It is now a requirement in 37 U.S. states and the District of Columbia that practicing massage therapists complete a qualifying massage therapy licensure program in order to conduct business. As more states follow suit, it is almost certain that future massage therapists will have to hold a license in massage therapy to work in the field.

Massage therapy is gaining more and more respect as a therapeutic alternative and supplement to traditional medical care, as well as a method of preventing many conditions. As the popularity of massage grows, the public is becoming better educated as to the importance of proper technique and training. Increased awareness has directly resulted in the increase of regulation imposed on the field by states and local municipalities. It is in the best interest of clients and therapists to complete a massage therapy licensure program to ensure career flexibility and quality, ethical patient treatment.

General Licensing Requirements For Massage Therapists

Massage therapy is regulated on the state level in the U.S.; in some states, particularly those with no state requirement, massage therapy is regulated on a smaller, local level (town, city, or county). The result of all this localized regulation is diverse requirements which vary significantly across the country. It is critical for students of massage therapy to check local and state massage therapy licensure program requirements so that they can be sure they will graduate from a program with the ability to work legally.

In the most basic terms, states require that students

• Successfully complete a formal massage therapy program
• Pass a national certification exam or state certification exam

To maintain licensure, students in most states must fulfill continuing education requirements as well.

Aspects Of Quality Massage Therapy Programs

There are certain factors students should be aware of when choosing a massage therapy licensure program. First off, students must be aware of what programs will be accepted for licensure in their state; out of over 1300 programs, only about 300 are accredited by a state board or education department agency.

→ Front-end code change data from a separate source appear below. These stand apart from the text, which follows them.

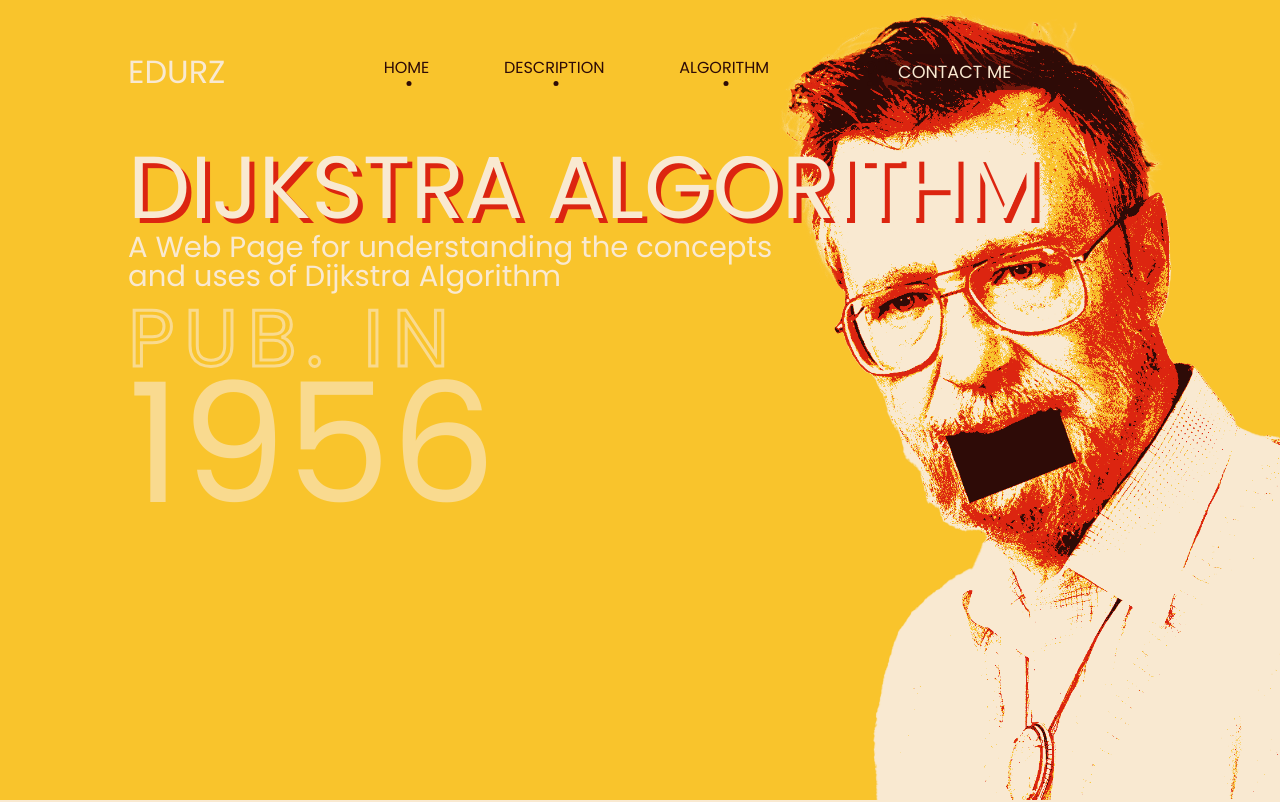
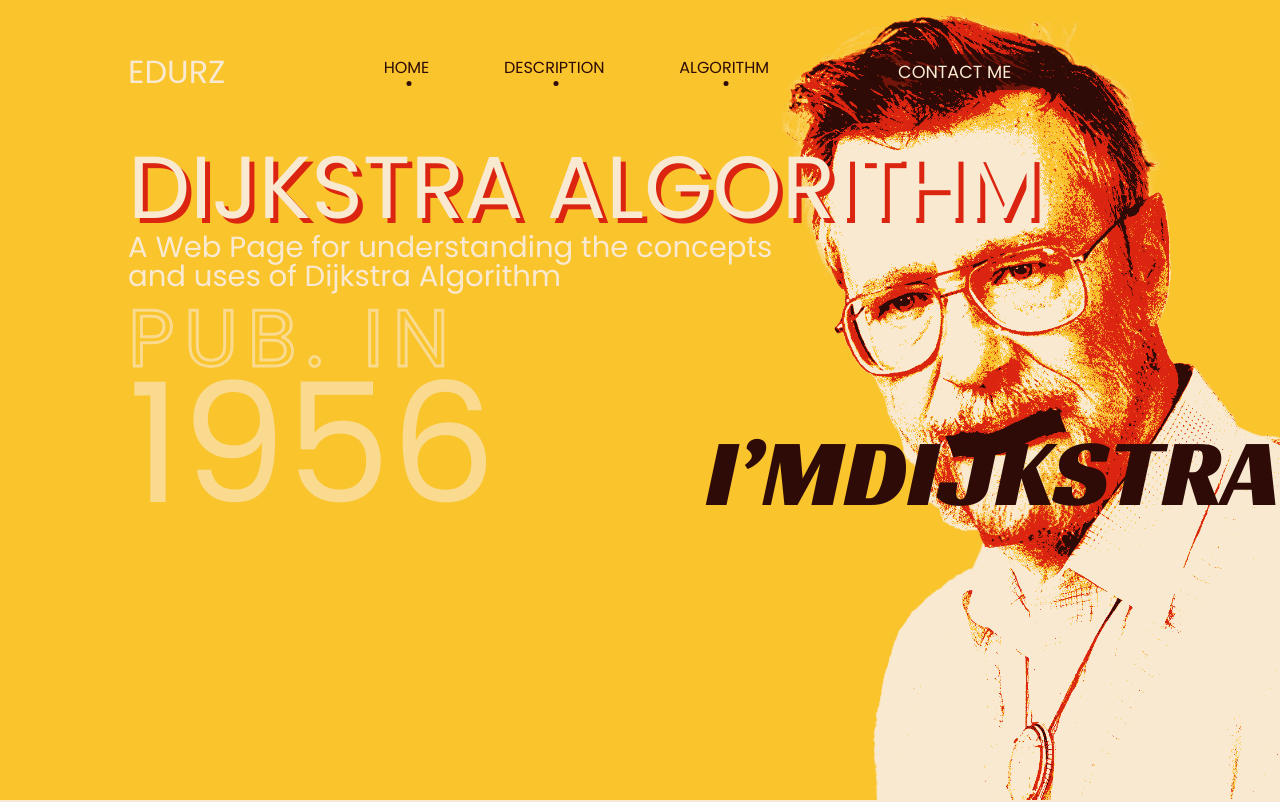
Before and after one commit to Edurz135/no-dijkstra, a React (Create React App) app: page / in a window 1280 px wide. Shown: the top 802 px of the page. Built offline with nearby package versions, Linux system fonts and the light colour scheme; a web font is replaced by a local one.

Commit message:
home-section

```diff
--- a/src/App.css
+++ b/src/App.css
@@ -22,6 +22,7 @@
   min-height: 100vh;
   position: relative;
 }
+
 
 .home-sec {
   min-height: 100vh;
@@ -120,6 +121,43 @@
 .home-sec .bg-layer img {
   height: 100%;
 }
+.home-sec .mouth {
+  animation-name: mymove;
+  animation-iteration-count: infinite;
+  animation-direction: alternate;
+  animation-duration: 1s;
+}
+
+@keyframes mymove {
+  0% {
+    transform: translate(0px, 0px);
+  }
+  15% {
+    transform: translate(10px, 25px);
+  }
+  50% {
+    transform: translate(0px, 0px);
+  }
+  65% {
+    transform: translate(10px, 25px);
+  }
+  80% {
+    transform: translate(0px, 0px);
+  }
+  100% {
+    transform: translate(10px, 25px);
+  }
+}
+
+.home-sec .words {
+  top: 400px;
+}
+
+.home-sec .words span {
+  font-family: "Racing Sans One", cursive;
+  color: var(--on-secondary);
+  font-size: 6rem;
+}
 
 .description-sec {
   background-color: var(--on-primary);
--- a/src/App.js
+++ b/src/App.js
@@ -35,41 +35,67 @@ function App() {
         <div className="bg-layer">
           <img src="/EdgerPortraitWithoutMouth.png" />
         </div>
+        <div className="bg-layer mouth">
+          <img src="/EdgerPortraitMouth.png" />
+        </div>
+        <div className="bg-layer words">
+          <span>I’M</span>
+          <span>DIJKSTRA</span>
+        </div>
       </div>
       <div className="sec-container description-sec container-fluid">
         <CustomNavbar />
         <div className="row align-items-center">
           <div className="row">
             <div className="col-md-6">
-              <CustomCard title="ORIGIN" description="Created by Edsger Dijkstra on 1956" />
+              <CustomCard
+                title="ORIGIN"
+                description="Created by Edsger Dijkstra on 1956"
+              />
             </div>
             <div className="col-md-6">
-              <CustomCard title="ALGORITHM" description="An algorithm for finding the shortest paths between nodes in a weighted graph" />
+              <CustomCard
+                title="ALGORITHM"
+                description="An algorithm for finding the shortest paths between nodes in a weighted graph"
+              />
             </div>
             <div className="col-md-6">
-              <CustomCard title="IMPORTANCE" description="Most influential algorithms in the history of computer science and graph theory. Had a significant impact on numerous fields of study and technologies that we use today." />
+              <CustomCard
+                title="IMPORTANCE"
+                description="Most influential algorithms in the history of computer science and graph theory. Had a significant impact on numerous fields of study and technologies that we use today."
+              />
             </div>
             <div className="col-md-6">
-              <CustomCard title="APPLICATIONS" description="Applied on route planning in maps, routing protocols in computer networks, analysis of transportation, among others." />
+              <CustomCard
+                title="APPLICATIONS"
+                description="Applied on route planning in maps, routing protocols in computer networks, analysis of transportation, among others."
+              />
             </div>
           </div>
         </div>
       </div>
-      <div className="sec-container algorithm-sec"><CustomNavbar /></div>
+      <div className="sec-container algorithm-sec">
+        <CustomNavbar />
+      </div>
       <div className="sec-container about-sec container-fluid">
         <CustomNavbar />
         <div className="row align-items-center">
           <div className="row row-lg-6 justify-content-center">
             <p className="title">I AM ON A MISSION TO PROVIDE AN</p>
-            <p className="title">EASILY <span className="title-variant">ACCESSIBLE PLATFORM</span></p>
-            <p className="description">My mission is to provide an easily accessible platform for students to comprehend the workings of Dijkstra's algorithm in a simpler and more straightforward manner.</p>
+            <p className="title">
+              EASILY <span className="title-variant">ACCESSIBLE PLATFORM</span>
+            </p>
+            <p className="description">
+              My mission is to provide an easily accessible platform for
+              students to comprehend the workings of Dijkstra's algorithm in a
+              simpler and more straightforward manner.
+            </p>
             <CustomLink />
           </div>
         </div>
       </div>
-      <div>
-      </div>
-    </div >
+      <div></div>
+    </div>
   );
 }
 
```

More than two-thirds of the programs may not be accepted by states or by professional certification boards for licensure. Accreditation is the first consideration when choosing a program.

Qualified programs will include coursework that focuses on the human body such as anatomy and physiology, organs, tissues, body mechanics, and motion and movement (kinesiology) as a base. Business and ethics classes are also included, and of course many hours of technique study and practice; in total, most regulatory bodies require a minimum of a 500 hour massage therapy licensure program.

Though choosing a licensing program for massage therapy can be confusing, it helps to look for a program that is accepted by the National Certification Board for Therapeutic Massage and Bodywork (NCBTMB). The NCBTMB sets the standards for the field, and their standards are what many states use to set their own regulations. In many instances, the NCBTMB exceeds state regulatory requirements, so an investment in a massage therapy licensure program that meets their needs is the easiest way to ensure a quality education in massage therapy that is sure to meet most any state requirements and prepare the student for a quality career in massage therapy.